Although the government’s request asks Apple to help bypass security on just one device, the company is alarmed by the precedent its compliance would set, fearing it could be asked for further such assistance down the line.
In the future, “if [law enforcement] is going to arrest somebody, what they could do is force the user to update their phone” to the security-weakened version of iOS Apple has been asked to create for the San Bernardino case, said Amie Stepanovich, U.S. policy manager for Access Now, a group that advocates for digital rights. The government could be setting up a precedent to force Apple or other companies “to continually hack [their] users,” she said.
“They’re basically compelling speech,” she continued, referring to the demand to produce code that enables malicious attacks. “It’s a slippery slope. They could compel other companies to build code in order to facilitate other intrusions.”
Nate Cardozo, a staff attorney at the Electronic Frontier Foundation, has said that a government victory over Apple in the San Bernardino case could have implications for other companies, including Open Whisper Systems, which under co-founder Moxie Marlinspike released a popular encrypted calling app known as Signal. “If the FBI’s argument against Apple succeeds,” Cardozo recently tweeted, “nothing prevents them from ordering Moxie to backdoor Signal.”
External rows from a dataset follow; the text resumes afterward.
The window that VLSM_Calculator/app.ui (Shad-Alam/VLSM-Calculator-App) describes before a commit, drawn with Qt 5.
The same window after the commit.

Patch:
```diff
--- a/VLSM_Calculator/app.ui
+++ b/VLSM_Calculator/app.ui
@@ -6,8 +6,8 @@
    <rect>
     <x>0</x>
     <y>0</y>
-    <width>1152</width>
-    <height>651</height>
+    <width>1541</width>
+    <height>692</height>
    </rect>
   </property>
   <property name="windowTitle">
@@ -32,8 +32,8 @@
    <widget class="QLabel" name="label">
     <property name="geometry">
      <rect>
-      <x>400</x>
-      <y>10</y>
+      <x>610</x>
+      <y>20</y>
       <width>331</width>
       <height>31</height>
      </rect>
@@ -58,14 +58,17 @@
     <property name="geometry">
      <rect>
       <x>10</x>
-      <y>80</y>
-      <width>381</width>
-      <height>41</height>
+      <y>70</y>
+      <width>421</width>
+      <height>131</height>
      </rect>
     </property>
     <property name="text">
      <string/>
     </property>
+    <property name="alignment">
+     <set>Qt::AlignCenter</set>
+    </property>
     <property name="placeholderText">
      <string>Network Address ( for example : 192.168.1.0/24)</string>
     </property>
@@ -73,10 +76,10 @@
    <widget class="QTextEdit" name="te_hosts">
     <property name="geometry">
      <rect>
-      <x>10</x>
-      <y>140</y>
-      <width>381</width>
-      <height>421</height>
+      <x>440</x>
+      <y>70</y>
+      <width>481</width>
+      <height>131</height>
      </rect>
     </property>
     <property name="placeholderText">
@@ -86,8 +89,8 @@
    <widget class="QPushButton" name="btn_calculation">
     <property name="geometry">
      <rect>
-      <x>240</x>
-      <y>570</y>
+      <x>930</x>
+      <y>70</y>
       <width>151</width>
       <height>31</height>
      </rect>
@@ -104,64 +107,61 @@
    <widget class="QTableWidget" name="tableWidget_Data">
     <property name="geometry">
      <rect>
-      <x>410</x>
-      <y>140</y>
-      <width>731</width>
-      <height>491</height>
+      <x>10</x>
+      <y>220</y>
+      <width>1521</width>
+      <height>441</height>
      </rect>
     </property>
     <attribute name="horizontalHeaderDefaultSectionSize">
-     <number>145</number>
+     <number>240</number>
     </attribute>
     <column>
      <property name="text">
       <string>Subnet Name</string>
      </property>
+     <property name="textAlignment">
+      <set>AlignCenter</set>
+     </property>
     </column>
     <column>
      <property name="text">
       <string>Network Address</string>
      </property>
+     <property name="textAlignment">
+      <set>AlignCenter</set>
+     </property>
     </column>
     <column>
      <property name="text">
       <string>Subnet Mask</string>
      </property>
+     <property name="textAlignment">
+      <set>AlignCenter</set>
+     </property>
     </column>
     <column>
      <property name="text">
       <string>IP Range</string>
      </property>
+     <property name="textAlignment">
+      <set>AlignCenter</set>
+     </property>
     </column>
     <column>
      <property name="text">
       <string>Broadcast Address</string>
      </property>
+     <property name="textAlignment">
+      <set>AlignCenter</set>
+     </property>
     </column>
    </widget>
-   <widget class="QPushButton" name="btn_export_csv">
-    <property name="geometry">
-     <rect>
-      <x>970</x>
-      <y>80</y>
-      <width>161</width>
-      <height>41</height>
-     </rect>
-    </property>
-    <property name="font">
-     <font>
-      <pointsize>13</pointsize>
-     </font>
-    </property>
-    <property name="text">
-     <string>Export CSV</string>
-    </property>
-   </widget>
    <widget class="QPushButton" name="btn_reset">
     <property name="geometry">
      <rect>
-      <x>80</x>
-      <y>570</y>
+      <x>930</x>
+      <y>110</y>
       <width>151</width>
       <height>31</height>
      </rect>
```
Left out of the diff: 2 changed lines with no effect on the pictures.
Critics have also taken aim at the legal avenue through which the government is trying to compel Apple’s cooperation. To get its way, the government is leveraging the All Writs Act, a federal statute that allows it to require Apple to take extra steps to help fulfill an earlier lawful request, in this case the warrant to search the iPhone. The government turned to the act after the FBI spent two months trying to figure out a way into the phone and was unable to find one. The act’s lineage traces back to the Judiciary Act of 1789, though it has been updated numerous times since it was introduced.
“The court is ordering Apple to create a backdoor into an iPhone’s operating system, citing a law adopted in 1789,” said Greg Nojeim, director of the Freedom, Security and Technology Project at the Center for Democracy & Technology in a statement. “If the order stands, the defective operating system (iOS) could be installed over any existing version of iOS, enabling law enforcement officials to guess the password on a cellphone. If the order stands, Apple and other technology companies could be ordered to build backdoors — essentially defects — into other devices, rendering them insecure and vulnerable to attack by law enforcement and by others as well. We will fight against this result.”